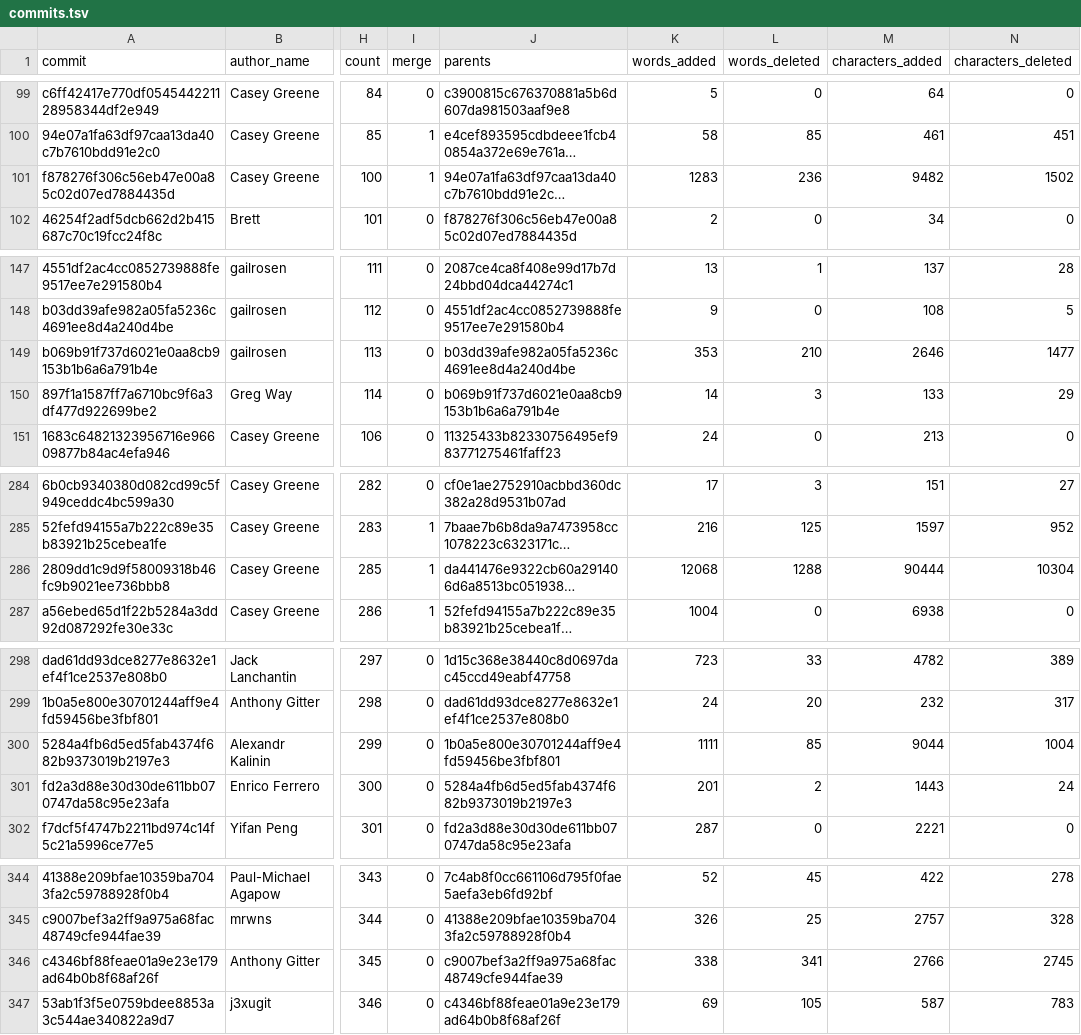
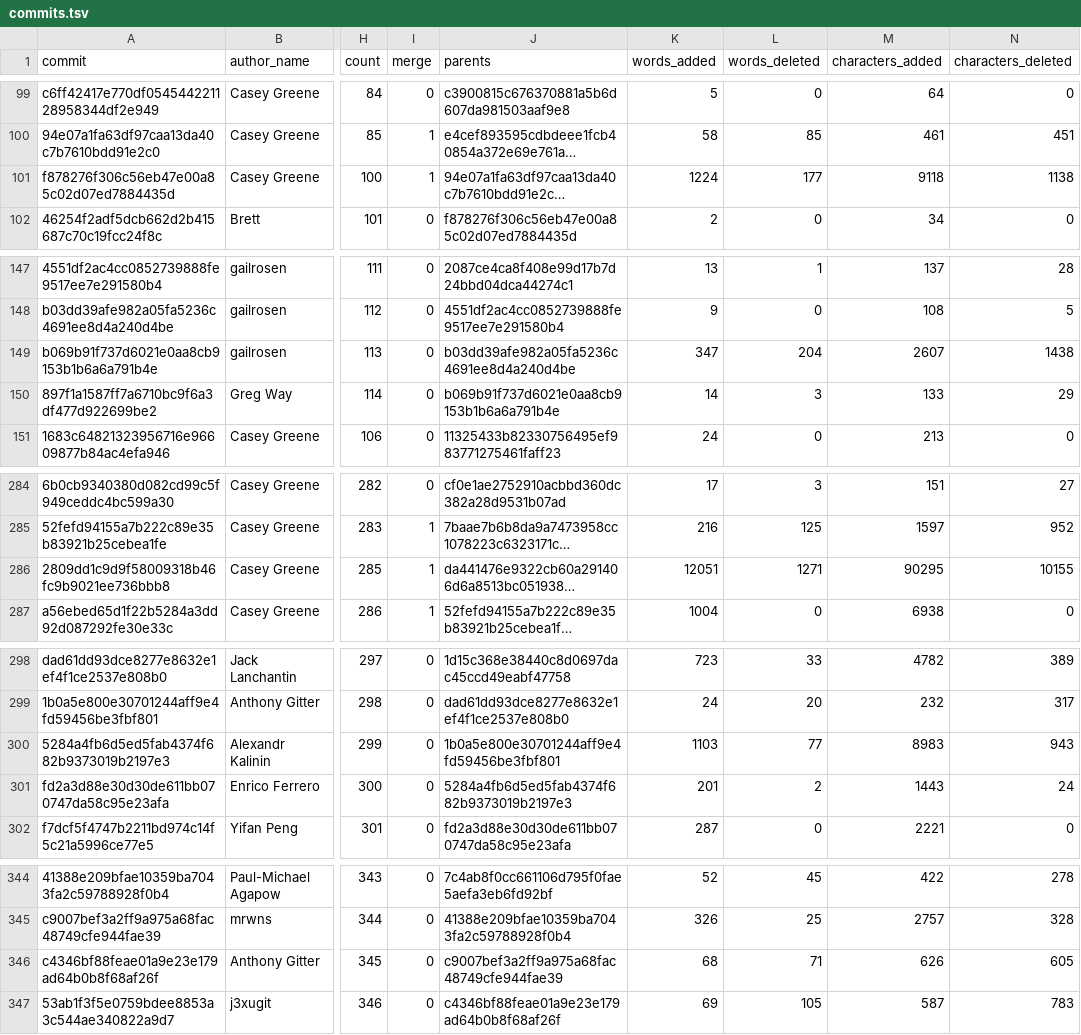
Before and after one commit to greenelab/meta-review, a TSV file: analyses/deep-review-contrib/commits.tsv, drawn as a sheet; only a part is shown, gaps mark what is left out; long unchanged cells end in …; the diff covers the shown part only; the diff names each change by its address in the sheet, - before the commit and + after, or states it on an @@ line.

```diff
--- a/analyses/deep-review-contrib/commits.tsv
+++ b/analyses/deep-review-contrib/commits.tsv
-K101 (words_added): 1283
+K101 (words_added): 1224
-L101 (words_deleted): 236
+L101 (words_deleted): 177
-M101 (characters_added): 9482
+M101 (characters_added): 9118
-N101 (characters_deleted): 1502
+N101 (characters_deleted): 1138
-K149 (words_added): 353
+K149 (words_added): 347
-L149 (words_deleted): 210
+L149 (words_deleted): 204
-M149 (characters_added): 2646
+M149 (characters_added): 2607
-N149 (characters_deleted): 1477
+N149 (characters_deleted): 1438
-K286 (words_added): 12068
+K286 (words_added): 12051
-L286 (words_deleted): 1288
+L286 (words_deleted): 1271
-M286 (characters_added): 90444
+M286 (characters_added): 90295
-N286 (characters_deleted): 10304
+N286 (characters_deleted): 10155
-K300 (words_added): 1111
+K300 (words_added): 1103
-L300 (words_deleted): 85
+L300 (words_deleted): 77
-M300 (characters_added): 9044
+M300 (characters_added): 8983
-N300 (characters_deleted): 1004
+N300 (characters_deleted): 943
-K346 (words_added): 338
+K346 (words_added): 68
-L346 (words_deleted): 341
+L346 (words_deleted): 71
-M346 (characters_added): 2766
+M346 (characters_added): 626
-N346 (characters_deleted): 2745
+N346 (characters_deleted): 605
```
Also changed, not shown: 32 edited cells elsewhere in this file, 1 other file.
· · · · · · ·
Word for word, quote the lines above. Omit the pictures.

Reply:
Before and after one commit to greenelab/meta-review, a TSV file: analyses/deep-review-contrib/commits.tsv, drawn as a sheet; only a part is shown, gaps mark what is left out; long unchanged cells end in …; the diff covers the shown part only; the diff names each change by its address in the sheet, - before the commit and + after, or states it on an @@ line.

```diff
--- a/analyses/deep-review-contrib/commits.tsv
+++ b/analyses/deep-review-contrib/commits.tsv
-K101 (words_added): 1283
+K101 (words_added): 1224
-L101 (words_deleted): 236
+L101 (words_deleted): 177
-M101 (characters_added): 9482
+M101 (characters_added): 9118
-N101 (characters_deleted): 1502
+N101 (characters_deleted): 1138
-K149 (words_added): 353
+K149 (words_added): 347
-L149 (words_deleted): 210
+L149 (words_deleted): 204
-M149 (characters_added): 2646
+M149 (characters_added): 2607
-N149 (characters_deleted): 1477
+N149 (characters_deleted): 1438
-K286 (words_added): 12068
+K286 (words_added): 12051
-L286 (words_deleted): 1288
+L286 (words_deleted): 1271
-M286 (characters_added): 90444
+M286 (characters_added): 90295
-N286 (characters_deleted): 10304
+N286 (characters_deleted): 10155
-K300 (words_added): 1111
+K300 (words_added): 1103
-L300 (words_deleted): 85
+L300 (words_deleted): 77
-M300 (characters_added): 9044
+M300 (characters_added): 8983
-N300 (characters_deleted): 1004
+N300 (characters_deleted): 943
-K346 (words_added): 338
+K346 (words_added): 68
-L346 (words_deleted): 341
+L346 (words_deleted): 71
-M346 (characters_added): 2766
+M346 (characters_added): 626
-N346 (characters_deleted): 2745
+N346 (characters_deleted): 605
```
Also changed, not shown: 32 edited cells elsewhere in this file, 1 other file.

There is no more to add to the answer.